Therefore, if you were to imagine a worst-case scenario for USC in the one-and-done, single-elimination context of March tournament basketball, it would go something like this:
USC’s erratic offense failed to produce consistently good looks at the basket and endured several prolonged droughts.
USC panicked under tournament pressure and didn’t handle big moments well, in marked contrast to the balance of the regular season.
USC’s “defend without fouling” formula on defense was undermined by a tight whistle in a tournament setting, and by a lack of attention to detail.
All of those descriptions actually applied to USC’s loss versus Oregon State, which sends the Trojans home and gives them two weeks to work on their limitations before the NCAA Tournament begins.
In tournament basketball, great defensive teams hope they aren’t constrained by a tight whistle. It’s not a case of bad officiating so much as a certain standard of officiating catching a team by surprise.
USC allowed just five free throw attempts to Oregon State in the first three quarters.

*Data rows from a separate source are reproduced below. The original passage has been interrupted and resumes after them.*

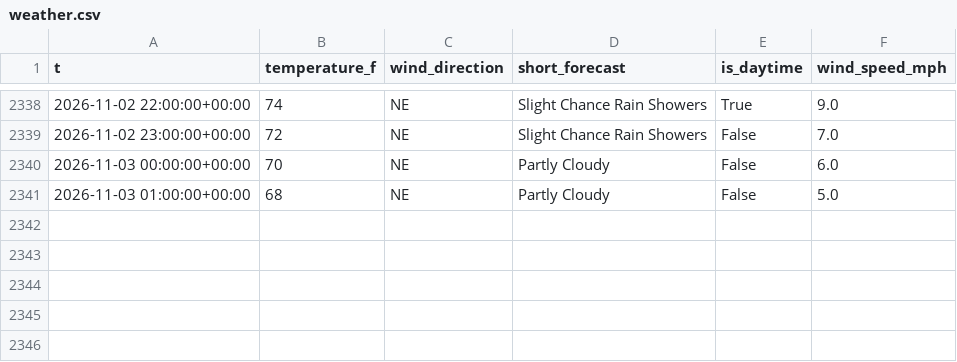
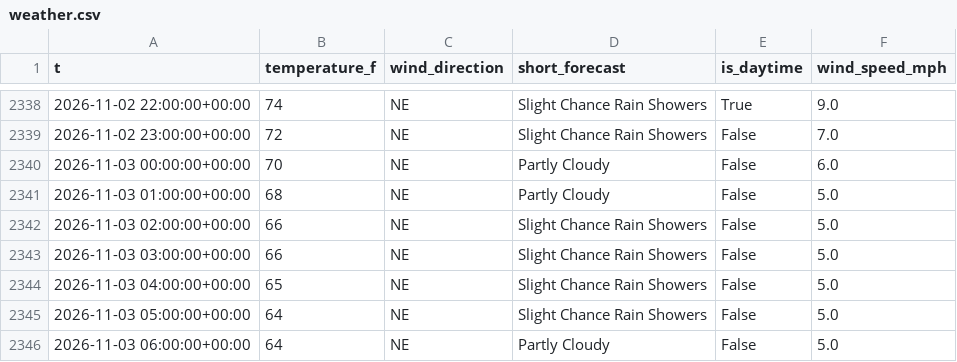
Before and after one commit to richardmhuse/do-not-hit-the-bridge, a CSV file: data/raw/weather.csv, drawn as a sheet; only a part is shown, gaps mark what is left out; the diff names each change by its address in the sheet, - before the commit and + after, or states it on an @@ line.

```diff
--- a/data/raw/weather.csv
+++ b/data/raw/weather.csv
+row 2342: 2026-11-03 02:00:00+00:00 | 66 | NE | Slight Chance Rain Showers | False | 5.0
+row 2343: 2026-11-03 03:00:00+00:00 | 66 | NE | Slight Chance Rain Showers | False | 5.0
+row 2344: 2026-11-03 04:00:00+00:00 | 65 | NE | Slight Chance Rain Showers | False | 5.0
+row 2345: 2026-11-03 05:00:00+00:00 | 64 | NE | Slight Chance Rain Showers | False | 5.0
+row 2346: 2026-11-03 06:00:00+00:00 | 64 | NE | Partly Cloudy | False | 5.0
```
Also changed, not shown: data/processed/forecast.csv, data/raw/lunar.csv, 7 other files.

It’s why the Trojans had a three-point lead after three quarters despite shooting under 35 percent. However, in the fourth quarter, Oregon State made 15 free throws. The Trojans didn’t allow many field goals. The Beavers made a parade to the foul line and won the game there. For the game, they were plus-14 in points scored on foul shots (19-5).
USC defensive stopper Rayah Marshall fouled out with 1:53 left on a hand-checking foul. Technically, according to the rule, the foul was legitimate and could have been called. However, a lot of those kinds of fouls aren’t called during games and weren’t called in the first three quarters of this particular game.
The lesson, though, for Marshall and USC: Don’t hand-check and give the referee a valid reason to make the call. The Trojans saw how a failure to adjust to the style of officiating can bring them down in a single-elimination situation.
Meanwhile, the Trojans shot just 29 percent from the field, with Destiny Littleton and Okako Adika combining to hit just 4 of 20 3-point shots. USC committed 15 turnovers and gave away entirely too many possessions on a night when the Trojans suffered several crippling scoring droughts.
All these failures occurred in a single-elimination tournament. The Trojans simply can’t continue to play with fire. They got burned.